* [Task to complete]: Give the number of lines in the listing that contain "gradient", with no other words.

* [Task input]:
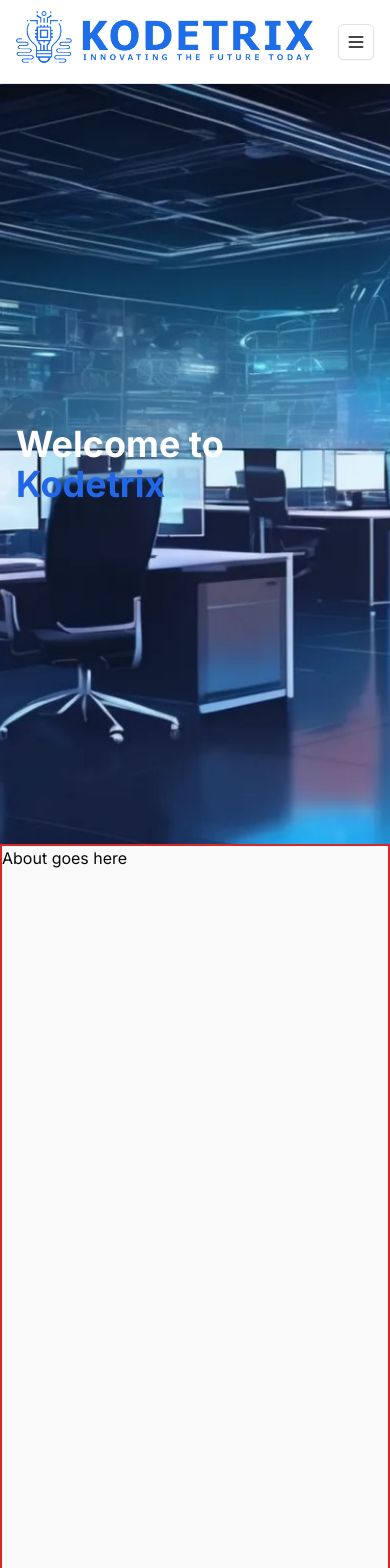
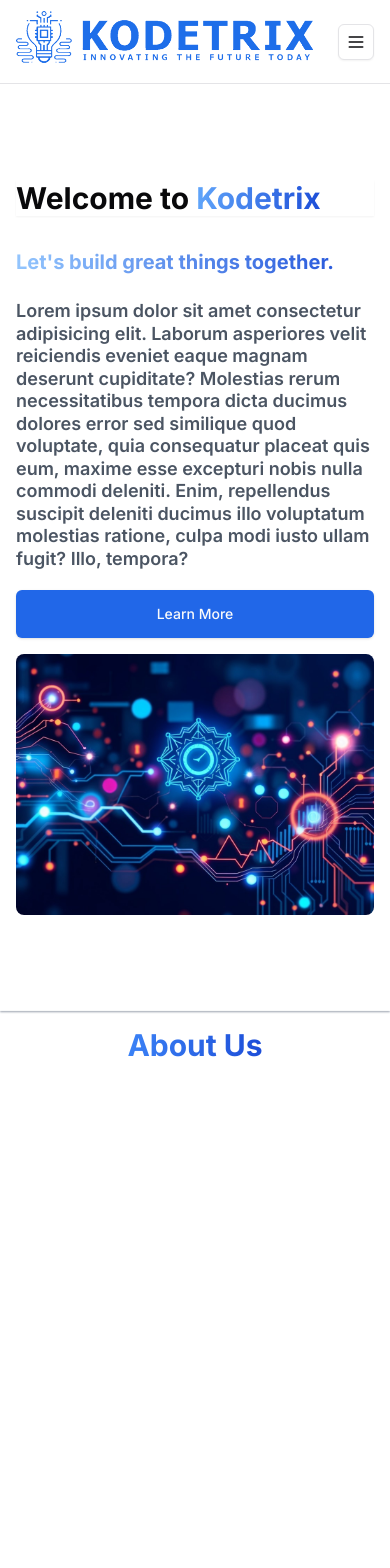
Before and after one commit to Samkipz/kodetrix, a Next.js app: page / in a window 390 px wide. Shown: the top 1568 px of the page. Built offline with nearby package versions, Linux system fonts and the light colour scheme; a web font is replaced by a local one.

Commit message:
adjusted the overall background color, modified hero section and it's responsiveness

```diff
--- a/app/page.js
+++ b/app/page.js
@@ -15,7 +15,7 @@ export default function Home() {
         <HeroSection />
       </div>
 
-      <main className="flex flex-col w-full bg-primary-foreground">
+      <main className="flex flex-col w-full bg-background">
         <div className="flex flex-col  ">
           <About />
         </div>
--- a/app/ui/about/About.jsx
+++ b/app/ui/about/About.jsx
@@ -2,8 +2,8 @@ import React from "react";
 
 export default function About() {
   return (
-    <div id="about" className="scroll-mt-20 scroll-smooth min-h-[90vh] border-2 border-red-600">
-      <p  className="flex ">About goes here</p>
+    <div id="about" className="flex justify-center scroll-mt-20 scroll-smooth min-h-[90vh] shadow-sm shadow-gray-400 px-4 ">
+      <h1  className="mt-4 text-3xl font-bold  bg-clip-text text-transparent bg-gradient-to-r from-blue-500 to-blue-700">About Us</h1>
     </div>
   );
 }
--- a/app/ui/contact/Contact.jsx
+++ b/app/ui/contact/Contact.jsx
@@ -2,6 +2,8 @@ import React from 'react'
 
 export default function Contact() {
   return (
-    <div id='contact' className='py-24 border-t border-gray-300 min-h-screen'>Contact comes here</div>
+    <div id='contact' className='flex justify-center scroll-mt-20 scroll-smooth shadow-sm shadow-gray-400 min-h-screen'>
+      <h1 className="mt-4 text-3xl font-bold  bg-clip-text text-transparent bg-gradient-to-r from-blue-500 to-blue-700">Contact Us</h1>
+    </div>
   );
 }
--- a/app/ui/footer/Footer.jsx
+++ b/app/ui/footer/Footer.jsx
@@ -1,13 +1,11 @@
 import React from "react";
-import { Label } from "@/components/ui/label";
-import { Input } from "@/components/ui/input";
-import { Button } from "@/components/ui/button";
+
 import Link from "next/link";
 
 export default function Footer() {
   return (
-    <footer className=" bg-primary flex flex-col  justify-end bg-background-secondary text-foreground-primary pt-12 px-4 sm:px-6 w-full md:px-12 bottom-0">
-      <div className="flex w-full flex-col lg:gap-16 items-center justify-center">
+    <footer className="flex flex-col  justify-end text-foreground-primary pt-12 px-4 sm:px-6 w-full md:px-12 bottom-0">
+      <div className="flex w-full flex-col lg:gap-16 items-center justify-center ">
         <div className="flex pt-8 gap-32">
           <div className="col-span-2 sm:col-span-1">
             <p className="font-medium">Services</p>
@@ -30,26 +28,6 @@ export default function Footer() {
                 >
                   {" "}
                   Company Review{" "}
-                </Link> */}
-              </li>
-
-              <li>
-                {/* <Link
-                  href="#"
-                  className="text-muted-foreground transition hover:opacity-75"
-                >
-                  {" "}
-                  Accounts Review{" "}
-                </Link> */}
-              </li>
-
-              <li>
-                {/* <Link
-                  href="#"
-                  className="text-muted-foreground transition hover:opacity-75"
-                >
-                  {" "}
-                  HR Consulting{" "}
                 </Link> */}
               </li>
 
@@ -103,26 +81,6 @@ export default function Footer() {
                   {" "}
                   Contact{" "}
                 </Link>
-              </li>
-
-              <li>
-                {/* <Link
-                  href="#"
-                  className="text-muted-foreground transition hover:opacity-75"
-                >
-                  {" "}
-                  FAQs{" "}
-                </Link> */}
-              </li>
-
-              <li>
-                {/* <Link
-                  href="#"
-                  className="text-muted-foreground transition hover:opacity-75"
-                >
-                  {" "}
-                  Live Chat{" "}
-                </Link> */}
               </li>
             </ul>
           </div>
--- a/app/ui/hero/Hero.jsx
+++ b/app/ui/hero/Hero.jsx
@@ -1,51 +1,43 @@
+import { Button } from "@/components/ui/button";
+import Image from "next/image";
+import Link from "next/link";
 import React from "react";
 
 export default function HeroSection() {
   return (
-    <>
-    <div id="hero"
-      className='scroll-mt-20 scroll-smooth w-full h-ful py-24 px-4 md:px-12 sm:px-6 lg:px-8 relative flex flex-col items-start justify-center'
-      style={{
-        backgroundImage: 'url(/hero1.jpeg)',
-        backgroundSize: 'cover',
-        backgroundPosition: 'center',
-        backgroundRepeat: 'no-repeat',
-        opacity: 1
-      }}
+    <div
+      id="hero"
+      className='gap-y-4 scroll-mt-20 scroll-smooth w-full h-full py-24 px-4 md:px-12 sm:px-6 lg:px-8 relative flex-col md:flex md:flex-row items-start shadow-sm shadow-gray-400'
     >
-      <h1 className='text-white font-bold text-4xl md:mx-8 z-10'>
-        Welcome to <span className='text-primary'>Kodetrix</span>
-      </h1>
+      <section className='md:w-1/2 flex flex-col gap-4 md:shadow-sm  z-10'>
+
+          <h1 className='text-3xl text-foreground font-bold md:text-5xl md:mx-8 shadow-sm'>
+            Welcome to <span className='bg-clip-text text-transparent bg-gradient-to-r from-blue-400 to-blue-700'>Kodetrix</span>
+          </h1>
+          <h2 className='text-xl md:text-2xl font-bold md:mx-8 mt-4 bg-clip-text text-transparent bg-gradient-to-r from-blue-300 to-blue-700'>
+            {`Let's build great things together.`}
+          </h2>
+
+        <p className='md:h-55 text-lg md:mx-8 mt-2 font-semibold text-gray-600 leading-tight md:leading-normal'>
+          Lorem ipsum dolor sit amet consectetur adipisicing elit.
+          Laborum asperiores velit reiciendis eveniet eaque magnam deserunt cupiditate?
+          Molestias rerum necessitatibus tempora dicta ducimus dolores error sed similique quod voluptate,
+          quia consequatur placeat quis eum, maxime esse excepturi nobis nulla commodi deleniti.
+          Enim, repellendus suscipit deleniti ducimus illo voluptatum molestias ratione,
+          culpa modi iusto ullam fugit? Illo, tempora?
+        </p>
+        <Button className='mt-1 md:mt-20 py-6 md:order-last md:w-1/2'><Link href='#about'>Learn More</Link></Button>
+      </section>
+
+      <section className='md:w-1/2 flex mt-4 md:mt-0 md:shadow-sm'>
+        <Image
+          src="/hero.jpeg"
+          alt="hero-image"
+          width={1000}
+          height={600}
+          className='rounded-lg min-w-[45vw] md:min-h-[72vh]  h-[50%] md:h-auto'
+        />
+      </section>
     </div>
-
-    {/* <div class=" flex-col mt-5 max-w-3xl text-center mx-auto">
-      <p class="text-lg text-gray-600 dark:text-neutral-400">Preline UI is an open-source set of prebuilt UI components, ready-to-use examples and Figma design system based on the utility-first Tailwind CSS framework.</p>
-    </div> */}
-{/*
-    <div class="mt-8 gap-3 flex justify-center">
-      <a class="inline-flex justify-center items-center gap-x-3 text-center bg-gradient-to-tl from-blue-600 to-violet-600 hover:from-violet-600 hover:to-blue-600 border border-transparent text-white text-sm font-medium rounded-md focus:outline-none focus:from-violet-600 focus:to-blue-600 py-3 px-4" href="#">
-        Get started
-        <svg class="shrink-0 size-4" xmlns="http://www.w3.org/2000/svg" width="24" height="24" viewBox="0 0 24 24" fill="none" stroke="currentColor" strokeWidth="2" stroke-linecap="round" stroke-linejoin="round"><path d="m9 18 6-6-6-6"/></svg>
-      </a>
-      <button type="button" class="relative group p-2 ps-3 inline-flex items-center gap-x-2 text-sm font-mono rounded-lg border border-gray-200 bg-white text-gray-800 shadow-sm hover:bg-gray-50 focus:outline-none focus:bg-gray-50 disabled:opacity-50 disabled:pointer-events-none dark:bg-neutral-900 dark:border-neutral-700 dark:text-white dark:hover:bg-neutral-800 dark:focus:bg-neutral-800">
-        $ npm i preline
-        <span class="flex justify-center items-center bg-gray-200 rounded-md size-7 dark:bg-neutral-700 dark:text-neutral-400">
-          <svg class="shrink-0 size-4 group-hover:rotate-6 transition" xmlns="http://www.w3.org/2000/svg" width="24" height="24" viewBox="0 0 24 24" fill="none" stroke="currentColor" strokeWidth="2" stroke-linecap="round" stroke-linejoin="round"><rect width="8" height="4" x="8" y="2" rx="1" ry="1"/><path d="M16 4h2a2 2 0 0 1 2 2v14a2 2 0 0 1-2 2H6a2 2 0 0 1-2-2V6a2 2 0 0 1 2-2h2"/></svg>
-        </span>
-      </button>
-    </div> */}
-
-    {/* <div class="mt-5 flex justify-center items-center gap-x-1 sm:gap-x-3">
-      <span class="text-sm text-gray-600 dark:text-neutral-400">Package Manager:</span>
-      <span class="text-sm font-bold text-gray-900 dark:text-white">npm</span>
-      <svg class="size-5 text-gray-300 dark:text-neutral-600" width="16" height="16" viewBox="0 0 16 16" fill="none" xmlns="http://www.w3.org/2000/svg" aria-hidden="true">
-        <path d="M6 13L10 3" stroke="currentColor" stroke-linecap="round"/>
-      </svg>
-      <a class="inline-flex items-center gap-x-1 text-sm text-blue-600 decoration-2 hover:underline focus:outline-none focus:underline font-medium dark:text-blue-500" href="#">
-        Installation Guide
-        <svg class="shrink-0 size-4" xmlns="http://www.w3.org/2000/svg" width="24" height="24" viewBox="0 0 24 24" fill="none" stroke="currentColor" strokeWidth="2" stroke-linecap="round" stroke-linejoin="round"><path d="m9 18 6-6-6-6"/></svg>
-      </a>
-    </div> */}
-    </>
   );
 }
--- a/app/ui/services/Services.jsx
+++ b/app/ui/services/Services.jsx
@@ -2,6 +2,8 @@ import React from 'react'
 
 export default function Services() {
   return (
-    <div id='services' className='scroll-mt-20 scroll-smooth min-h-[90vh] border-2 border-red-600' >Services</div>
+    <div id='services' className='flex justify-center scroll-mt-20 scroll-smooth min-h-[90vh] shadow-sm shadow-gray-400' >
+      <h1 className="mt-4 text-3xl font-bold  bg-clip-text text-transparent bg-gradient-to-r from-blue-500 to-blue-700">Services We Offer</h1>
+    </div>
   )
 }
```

* [Solution for this problem]: 6